* **REQUIRED ACTION**
Across the listing below, how many lines include the string "React"? Reply with the number alone.

* **RECORDS SUPPLIED**
++++++
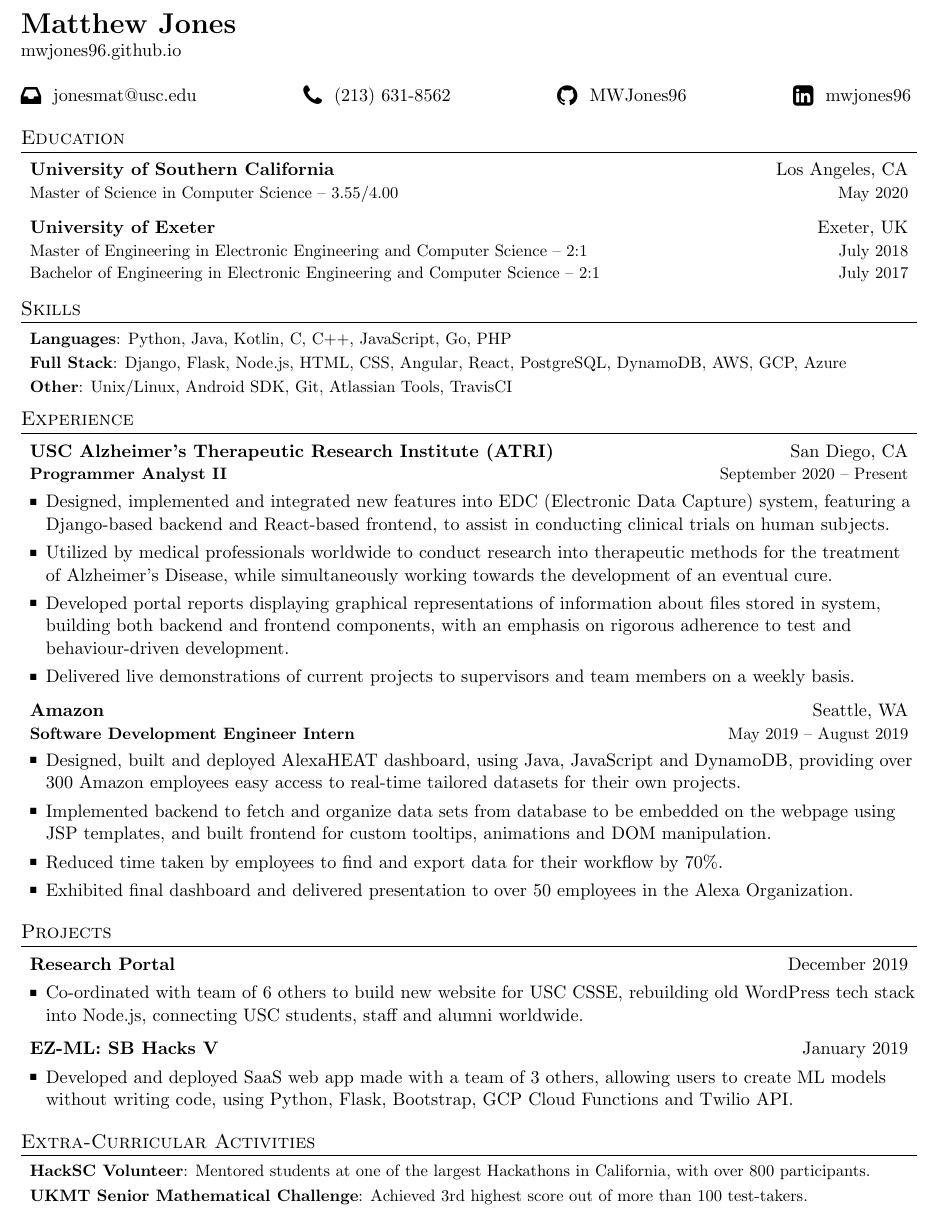
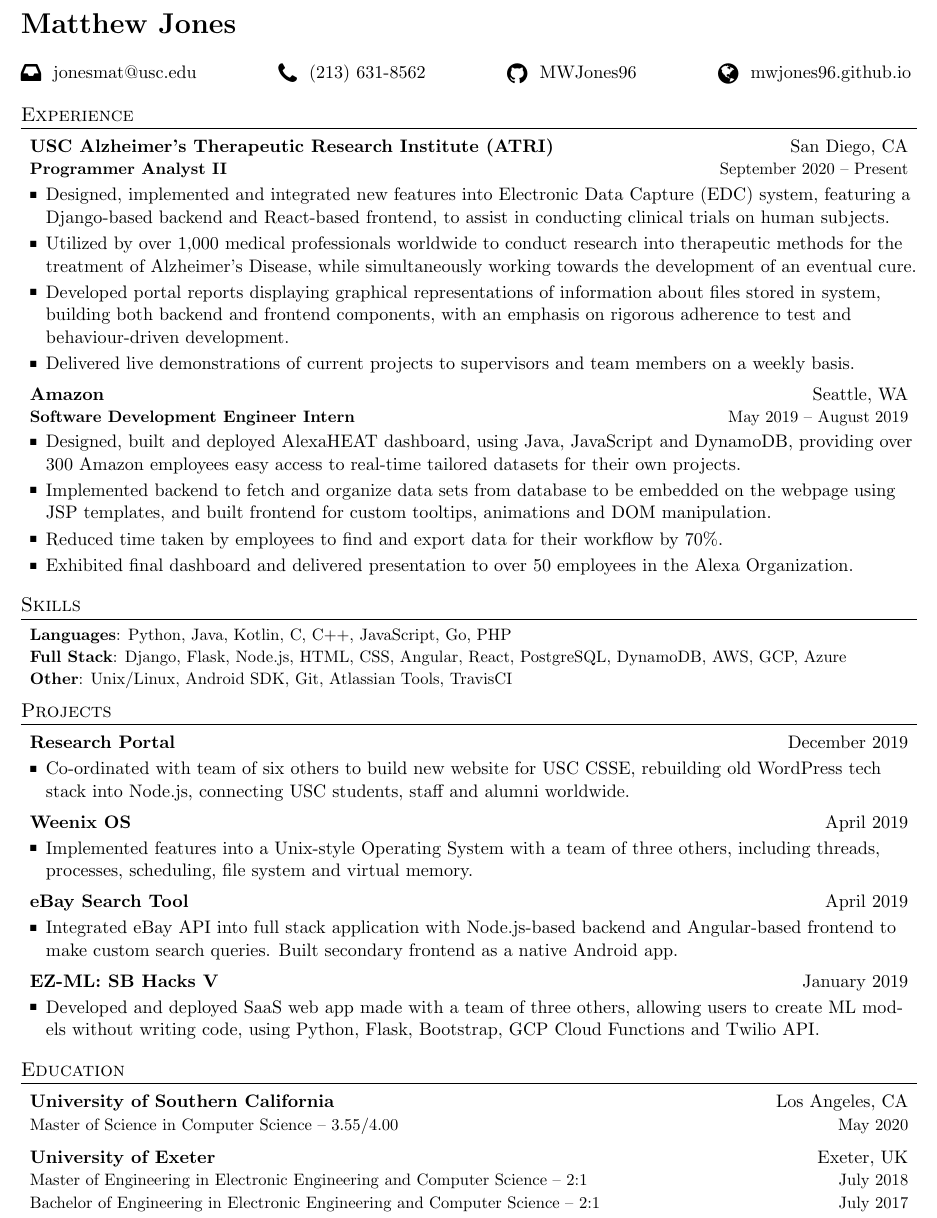
Before and after one commit to MWJones96/Resume, a LaTeX CV (_Matthew_Jones_CV.tex): part of the page, cut so that both start at the same text. Compiled offline with pdfLaTeX.

Commit message:
29/11/2020

```diff
--- a/_Matthew_Jones_CV.tex
+++ b/_Matthew_Jones_CV.tex
@@ -102,43 +102,15 @@
 %----------HEADING-----------------
 
 \textbf{\LARGE Matthew Jones}\\
-\href{https://mwjones96.github.io/}{mwjones96.github.io}\\\vspace{\baselineskip} % <======
+\vspace{\baselineskip} % <======
 
 {\Centering % <=========================================================
 
 \raisebox{-0.20\height}{\Large \faInbox} \space \href{mailto:jonesmat@usc.edu}{jonesmat@usc.edu} \hfill % <======
 \raisebox{-0.20\height}{\Large \faPhone} \space (213) 631-8562 \hfill % <======
 \raisebox{-0.20\height}{\Large \faGithub} \space \href{https://github.com/MWJones96}{MWJones96} \hfill % <======
-\raisebox{-0.20\height}{\Large \faLinkedinSquare} \space \href{https://www.linkedin.com/in/mwjones96/}{mwjones96} % <======
+\raisebox{-0.20\height}{\Large \faGlobe} \space \href{https://mwjones96.github.io/}{mwjones96.github.io} % <======
 } % <===================================================================
-
-%-----------EDUCATION-----------------
-
-\section{Education}
-  \resumeSubHeadingListStart
-    \resumeSubheading
-      {University of Southern California}{Los Angeles, CA}
-      {Master of Science in Computer Science -- 3.55/4.00}{May 2020}
-    \resumeSubheadingBig
-      {University of Exeter}{Exeter, UK}
-      {Master of Engineering in Electronic Engineering and Computer Science -- 2:1}{July 2018}
-      {Bachelor of Engineering in Electronic Engineering and Computer Science -- 2:1}{July 2017}
-  \resumeSubHeadingListEnd
-
-
-%-----------SKILLS-----------------
-
-\section{Skills}
-  \resumeSubHeadingListStart
-    \resumeSubItem{Languages}
-      {Python, Java, Kotlin, C, C++, JavaScript, Go, PHP}
-    \resumeSubItem{Full Stack}
-      {Django, Flask, Node.js, HTML, CSS, Angular, React, PostgreSQL, DynamoDB, AWS, GCP, Azure}
-    \resumeSubItem{Other}
-      {Unix/Linux, Android SDK, Git, Atlassian Tools, TravisCI}
-  \resumeSubHeadingListEnd
-
-\renewcommand{\labelitemi}{}
 
 %-----------EXPERIENCE-----------------
 
@@ -150,8 +122,8 @@
       {USC Alzheimer's Therapeutic Research Institute (ATRI)}{San Diego, CA}
       {\textbf{Programmer Analyst II}}{September 2020 -- Present}
 		\resumeItemListStart
-			\item {Designed, implemented and integrated new features into EDC (Electronic Data Capture) system, featuring a Django-based backend and React-based frontend, to assist in conducting clinical trials on human subjects.}
-			\item {Utilized by medical professionals worldwide to conduct research into therapeutic methods for the treatment of Alzheimer's Disease, while simultaneously working towards the development of an eventual cure.}
+			\item {Designed, implemented and integrated new features into Electronic Data Capture (EDC) system, featuring a Django-based backend and React-based frontend, to assist in conducting clinical trials on human subjects.}
+			\item {Utilized by over 1,000 medical professionals worldwide to conduct research into therapeutic methods for the treatment of Alzheimer's Disease, while simultaneously working towards the development of an eventual cure.}
 			\item {Developed portal reports displaying graphical representations of information about files stored in system, building both backend and frontend components, with an emphasis on rigorous adherence to test and \linebreak behaviour-driven development.}
 			\item {Delivered live demonstrations of current projects to supervisors and team members on a weekly basis.}
 		\resumeItemListEnd
@@ -168,6 +140,20 @@
 
 \resumeSubHeadingListEnd
 
+%-----------SKILLS-----------------
+
+\section{Skills}
+  \resumeSubHeadingListStart
+    \resumeSubItem{Languages}
+      {Python, Java, Kotlin, C, C++, JavaScript, Go, PHP}
+    \resumeSubItem{Full Stack}
+      {Django, Flask, Node.js, HTML, CSS, Angular, React, PostgreSQL, DynamoDB, AWS, GCP, Azure}
+    \resumeSubItem{Other}
+      {Unix/Linux, Android SDK, Git, Atlassian Tools, TravisCI}
+  \resumeSubHeadingListEnd
+
+\renewcommand{\labelitemi}{}
+
 %-----------PROJECTS-----------------
 
 \section{Projects}
@@ -176,25 +162,42 @@
     \resumeSubheadingSmall
       {Research Portal}{December 2019}
       \resumeItemListStart
-        \item {Co-ordinated with team of 6 others to build new website for USC CSSE, rebuilding old WordPress tech stack into Node.js, connecting USC students, staff and alumni worldwide.}
+        \item {Co-ordinated with team of six others to build new website for USC CSSE, rebuilding old WordPress tech stack into Node.js, connecting USC students, staff and alumni worldwide.}
+      \resumeItemListEnd
+
+    \resumeSubheadingSmall
+      {Weenix OS}{April 2019}
+      \resumeItemListStart
+        \item {Implemented features into a Unix-style Operating System with a team of three others, including threads, processes, scheduling, file system and virtual memory.}
+      \resumeItemListEnd
+
+    \resumeSubheadingSmall
+      {eBay Search Tool}{April 2019}
+      \resumeItemListStart
+        \item {Integrated eBay API into full stack application with Node.js-based backend and Angular-based frontend to make custom search queries. Built secondary frontend as a native Android app.}
       \resumeItemListEnd
 
     \resumeSubheadingSmall
       {EZ-ML: SB Hacks V}{January 2019}
       \resumeItemListStart
-        \item {Developed and deployed SaaS web app made with a team of 3 others, allowing users to create ML models without writing code, using Python, Flask, Bootstrap, GCP Cloud Functions and Twilio API.}
+        \item {Developed and deployed SaaS web app made with a team of three others, allowing users to create ML models without writing code, using Python, Flask, Bootstrap, GCP Cloud Functions and Twilio API.}
       \resumeItemListEnd
 
   \resumeSubHeadingListEnd
 
-%-----------Extra-Curricular Activities-----------------
-\section{Extra-Curricular Activities}
+%-----------EDUCATION-----------------
+
+\section{Education}
   \resumeSubHeadingListStart
-    \resumeSubItem{HackSC Volunteer}
-      {Mentored students at one of the largest Hackathons in California, with over 800 participants.}
-    \resumeSubItem{UKMT Senior Mathematical Challenge}
-      {Achieved 3rd highest score out of more than 100 test-takers.}
+    \resumeSubheading
+      {University of Southern California}{Los Angeles, CA}
+      {Master of Science in Computer Science -- 3.55/4.00}{May 2020}
+    \resumeSubheadingBig
+      {University of Exeter}{Exeter, UK}
+      {Master of Engineering in Electronic Engineering and Computer Science -- 2:1}{July 2018}
+      {Bachelor of Engineering in Electronic Engineering and Computer Science -- 2:1}{July 2017}
   \resumeSubHeadingListEnd
+
 %-------------------------------------------
 
 \end{document}
```
Also changed, not shown: _Matthew_Jones_CV.pdf, 4 other files.
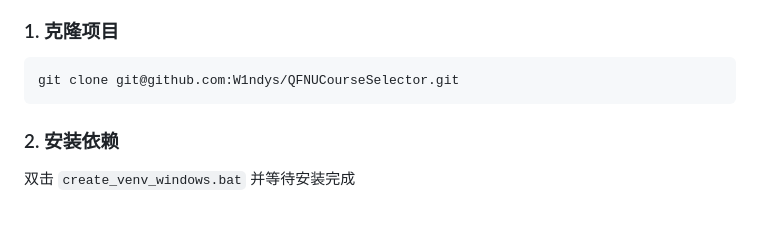
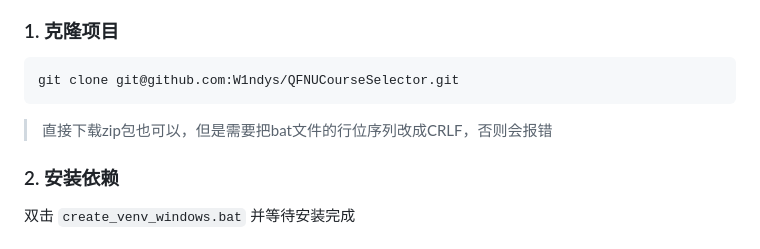
Before and after one commit to W1ndys/QFNUCourseSelector, a Markdown page: README.md, the part around the change. GitHub-like rendering; blank space fills up the shorter version.

Commit message:
docs  新增提示

````diff
--- a/README.md
+++ b/README.md
@@ -59,6 +59,8 @@
 ```bash
 git clone git@github.com:W1ndys/QFNUCourseSelector.git
 ```
+
+> 直接下载zip包也可以，但是需要把bat文件的行位序列改成CRLF，否则会报错
 
 ### 2. 安装依赖
 
````
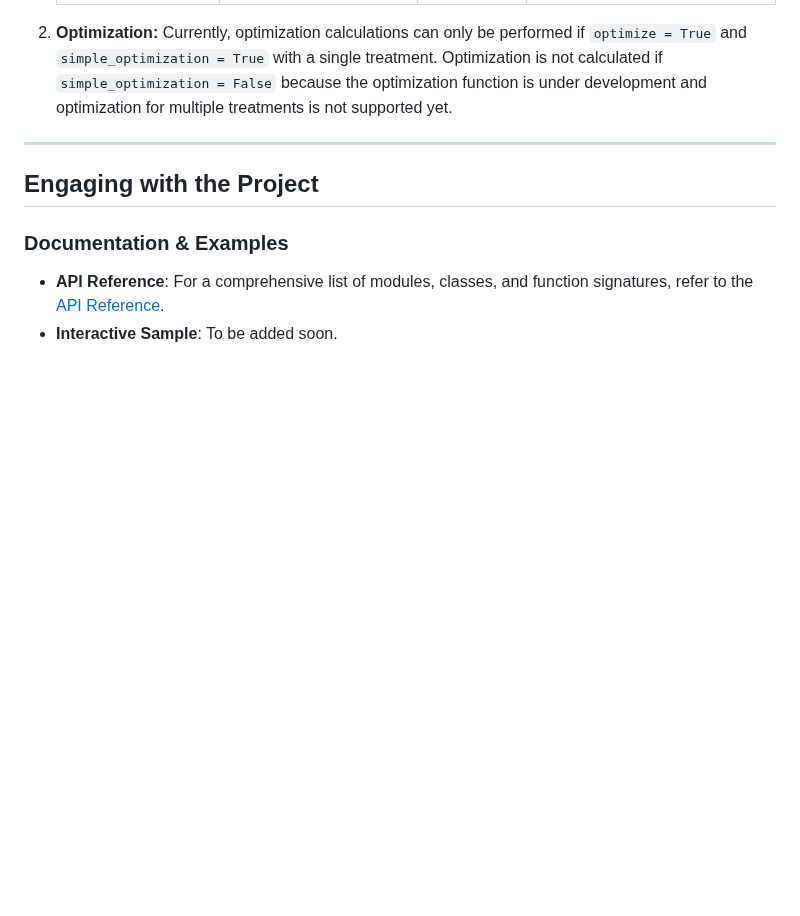
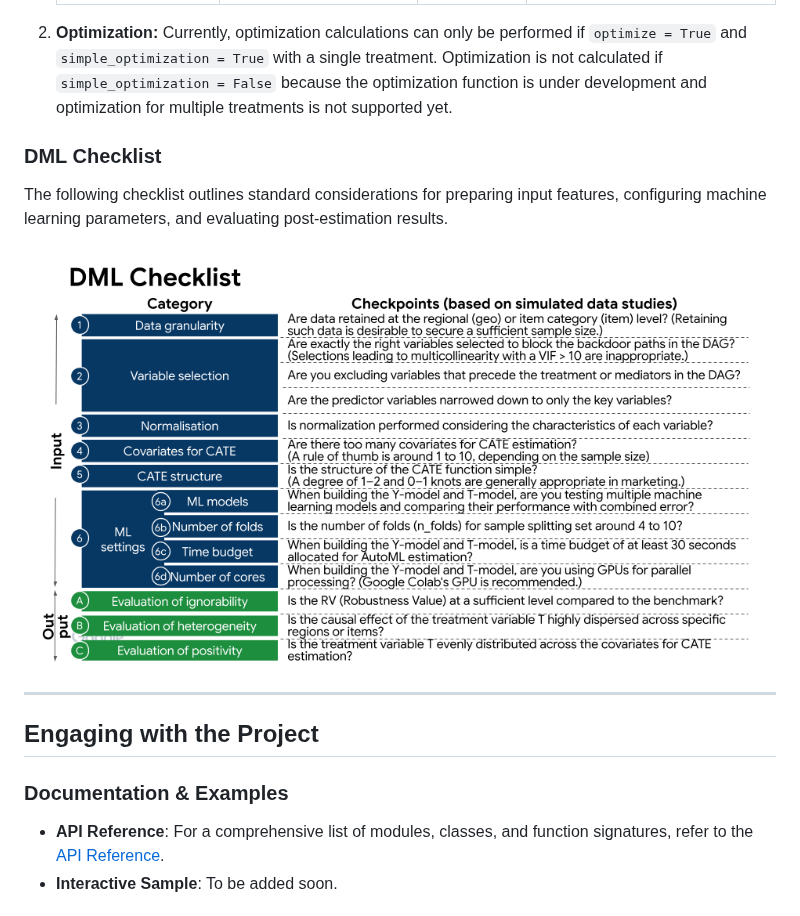
Before and after one commit to google/doubleml-pipeline, a Markdown page: README.md, the part around the change. Drawn GitHub-style; pictures changed too: img/dml_checklist.png (added); blank space fills up the shorter version.

Commit message:
Code update
PiperOrigin-RevId: 958835019

```diff
--- a/README.md
+++ b/README.md
@@ -189,6 +189,14 @@ specified `output_dir` (e.g., `./causal_results/`) as shown below:
     because the optimization function is under development and optimization for
     multiple treatments is not supported yet.
 
+### DML Checklist
+
+The following checklist outlines standard considerations for preparing input
+features, configuring machine learning parameters, and evaluating
+post-estimation results.
+
+![DML Checklist](img/dml_checklist.png)
+
 --------------------------------------------------------------------------------
 
 ## Engaging with the Project
```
++++++
* **FINISHED TASK**
4